- **WHAT YOU NEED TO DO**: All records below must be reproduced exactly, although any pictures they contain are to be omitted.

*** DATA FOR ANALYSIS Section Begins ***

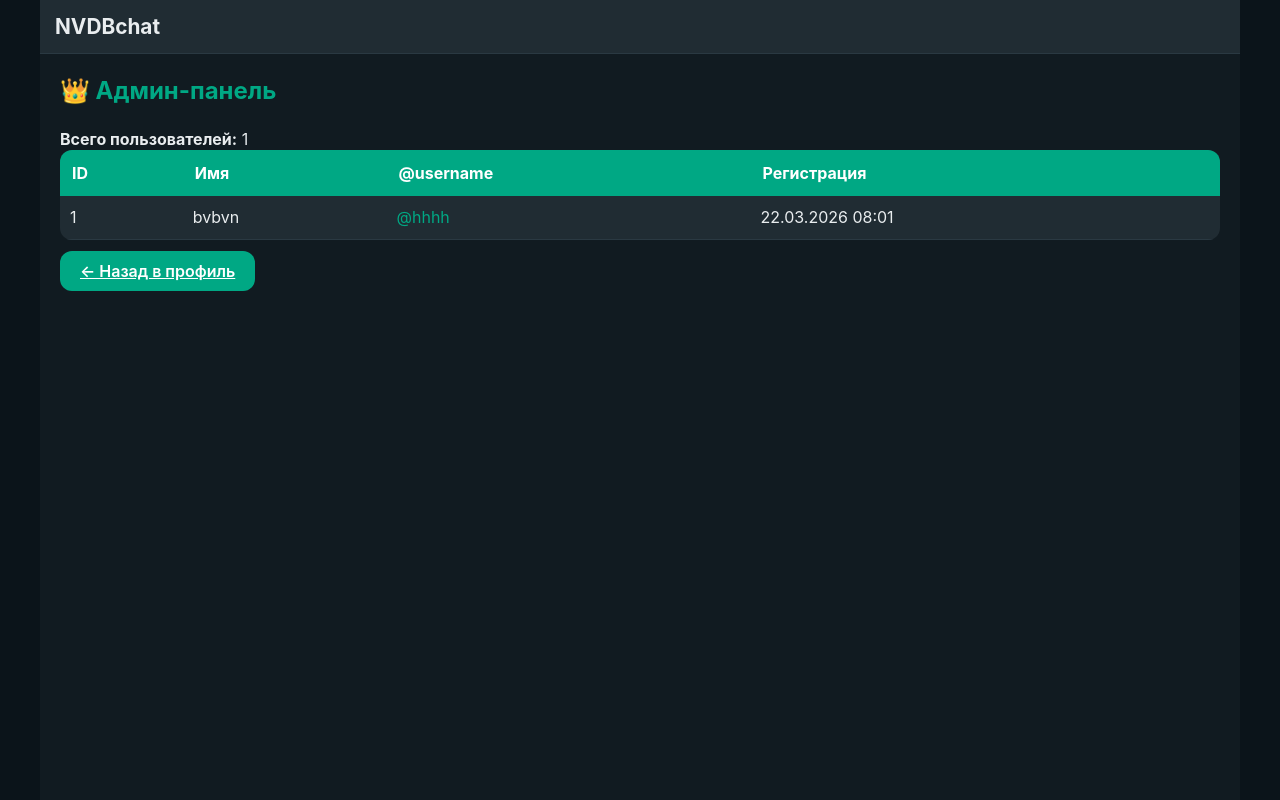
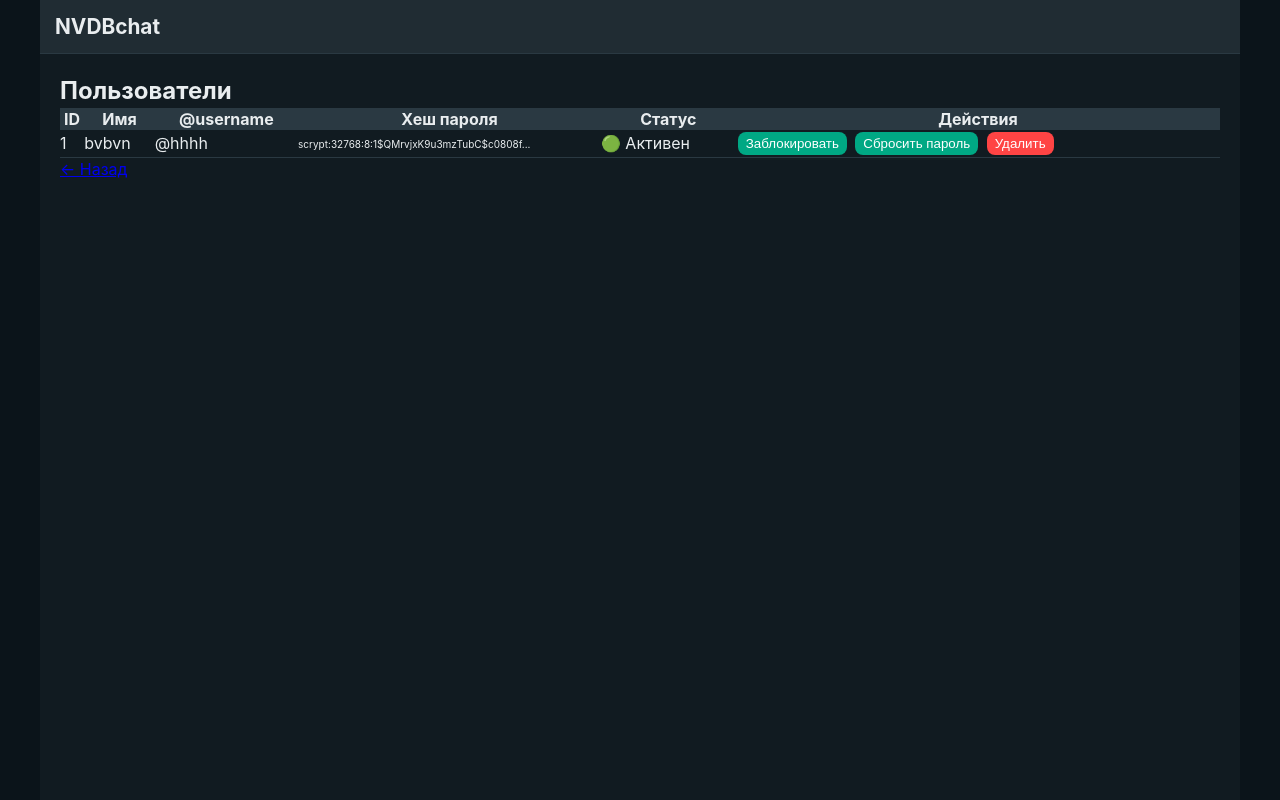
Before and after one commit to Dan202667/NVDBchat, a Flask app: template templates/admin_users.html in a window 1280 px wide. Run offline with Flask 3, Linux system fonts and the light colour scheme; the template is opened without the code that fills it: values that come from a table or form of the project are taken from there, others are empty.

Commit message:
Update admin_users.html

```diff
--- a/templates/admin_users.html
+++ b/templates/admin_users.html
@@ -1,34 +1,45 @@
 {% extends "base.html" %}
 {% block content %}
 <div style="padding: 20px;">
-    <h2 style="color: #00a884; margin-bottom: 20px;">👑 Админ-панель</h2>
-    <p><strong>Всего пользователей:</strong> {{ users|length }}</p>
-
+    <h2>Пользователи</h2>
     <div style="overflow-x: auto;">
-        <table style="width: 100%; border-collapse: collapse; background: #202c33; border-radius: 12px; overflow: hidden;">
+        <table style="width:100%; border-collapse: collapse;">
             <thead>
-                <tr style="background: #00a884; color: white;">
-                    <th style="padding: 12px; text-align: left;">ID</th>
-                    <th style="padding: 12px; text-align: left;">Имя</th>
-                    <th style="padding: 12px; text-align: left;">@username</th>
-                    <th style="padding: 12px; text-align: left;">Регистрация</th>
+                <tr style="background: #2a3942;">
+                    <th>ID</th><th>Имя</th><th>@username</th><th>Хеш пароля</th><th>Статус</th><th>Действия</th>
                 </tr>
             </thead>
             <tbody>
-                {% for user in users %}
-                <tr style="border-bottom: 1px solid #2a3942;">
-                    <td style="padding: 10px;">{{ user.id }}</td>
-                    <td style="padding: 10px;">{{ user.name }}</td>
-                    <td style="padding: 10px; color: #00a884;">@{{ user.username if user.username else 'не задан' }}</td>
-                    <td style="padding: 10px;">{{ user.created_at.strftime('%d.%m.%Y %H:%M') }}</td>
+                {% for u in users %}
+                <tr style="border-bottom:1px solid #2a3942;">
+                    <td>{{ u.id }}</td>
+                    <td>{{ u.name }}</td>
+                    <td>@{{ u.username }}</td>
+                    <td style="font-size:10px; max-width:200px; overflow-x:auto;">{{ u.password_hash[:40] }}...</td>
+                    <td>{% if u.is_banned %}🔴 Заблокирован{% else %}🟢 Активен{% endif %}</td>
+                    <td>
+                        {% if u.username != 'Dan' %}
+                        <form method="POST" action="{{ url_for('admin_user_ban', user_id=u.id) }}" style="display:inline;">
+                            <button class="btn-small">{% if u.is_banned %}Разблокировать{% else %}Заблокировать{% endif %}</button>
+                        </form>
+                        <form method="POST" action="{{ url_for('admin_user_reset_password', user_id=u.id) }}" style="display:inline;">
+                            <button class="btn-small">Сбросить пароль</button>
+                        </form>
+                        <form method="POST" action="{{ url_for('admin_user_delete', user_id=u.id) }}" style="display:inline;" onsubmit="return confirm('Удалить пользователя?');">
+                            <button class="btn-small" style="background:#ff4444;">Удалить</button>
+                        </form>
+                        {% else %}
+                        <span>Администратор</span>
+                        {% endif %}
+                    </td>
                 </tr>
                 {% endfor %}
             </tbody>
         </table>
     </div>
-
-    <div style="margin-top: 20px;">
-        <a href="{{ url_for('profile') }}" class="btn" style="width: auto; padding: 10px 20px;">← Назад в профиль</a>
-    </div>
+    <a href="{{ url_for('admin_dashboard') }}">← Назад</a>
 </div>
+<style>
+.btn-small { background: #00a884; border: none; padding: 4px 8px; border-radius: 8px; color: white; cursor: pointer; margin: 2px; }
+</style>
 {% endblock %}
```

*** DATA FOR ANALYSIS Section Ends ***

- **SOLUTION**:
Before and after one commit to Dan202667/NVDBchat, a Flask app: template templates/admin_users.html in a window 1280 px wide. Run offline with Flask 3, Linux system fonts and the light colour scheme; the template is opened without the code that fills it: values that come from a table or form of the project are taken from there, others are empty.

Commit message:
Update admin_users.html

```diff
--- a/templates/admin_users.html
+++ b/templates/admin_users.html
@@ -1,34 +1,45 @@
 {% extends "base.html" %}
 {% block content %}
 <div style="padding: 20px;">
-    <h2 style="color: #00a884; margin-bottom: 20px;">👑 Админ-панель</h2>
-    <p><strong>Всего пользователей:</strong> {{ users|length }}</p>
-
+    <h2>Пользователи</h2>
     <div style="overflow-x: auto;">
-        <table style="width: 100%; border-collapse: collapse; background: #202c33; border-radius: 12px; overflow: hidden;">
+        <table style="width:100%; border-collapse: collapse;">
             <thead>
-                <tr style="background: #00a884; color: white;">
-                    <th style="padding: 12px; text-align: left;">ID</th>
-                    <th style="padding: 12px; text-align: left;">Имя</th>
-                    <th style="padding: 12px; text-align: left;">@username</th>
-                    <th style="padding: 12px; text-align: left;">Регистрация</th>
+                <tr style="background: #2a3942;">
+                    <th>ID</th><th>Имя</th><th>@username</th><th>Хеш пароля</th><th>Статус</th><th>Действия</th>
                 </tr>
             </thead>
             <tbody>
-                {% for user in users %}
-                <tr style="border-bottom: 1px solid #2a3942;">
-                    <td style="padding: 10px;">{{ user.id }}</td>
-                    <td style="padding: 10px;">{{ user.name }}</td>
-                    <td style="padding: 10px; color: #00a884;">@{{ user.username if user.username else 'не задан' }}</td>
-                    <td style="padding: 10px;">{{ user.created_at.strftime('%d.%m.%Y %H:%M') }}</td>
+                {% for u in users %}
+                <tr style="border-bottom:1px solid #2a3942;">
+                    <td>{{ u.id }}</td>
+                    <td>{{ u.name }}</td>
+                    <td>@{{ u.username }}</td>
+                    <td style="font-size:10px; max-width:200px; overflow-x:auto;">{{ u.password_hash[:40] }}...</td>
+                    <td>{% if u.is_banned %}🔴 Заблокирован{% else %}🟢 Активен{% endif %}</td>
+                    <td>
+                        {% if u.username != 'Dan' %}
+                        <form method="POST" action="{{ url_for('admin_user_ban', user_id=u.id) }}" style="display:inline;">
+                            <button class="btn-small">{% if u.is_banned %}Разблокировать{% else %}Заблокировать{% endif %}</button>
+                        </form>
+                        <form method="POST" action="{{ url_for('admin_user_reset_password', user_id=u.id) }}" style="display:inline;">
+                            <button class="btn-small">Сбросить пароль</button>
+                        </form>
+                        <form method="POST" action="{{ url_for('admin_user_delete', user_id=u.id) }}" style="display:inline;" onsubmit="return confirm('Удалить пользователя?');">
+                            <button class="btn-small" style="background:#ff4444;">Удалить</button>
+                        </form>
+                        {% else %}
+                        <span>Администратор</span>
+                        {% endif %}
+                    </td>
                 </tr>
                 {% endfor %}
             </tbody>
         </table>
     </div>
-
-    <div style="margin-top: 20px;">
-        <a href="{{ url_for('profile') }}" class="btn" style="width: auto; padding: 10px 20px;">← Назад в профиль</a>
-    </div>
+    <a href="{{ url_for('admin_dashboard') }}">← Назад</a>
 </div>
+<style>
+.btn-small { background: #00a884; border: none; padding: 4px 8px; border-radius: 8px; color: white; cursor: pointer; margin: 2px; }
+</style>
 {% endblock %}
```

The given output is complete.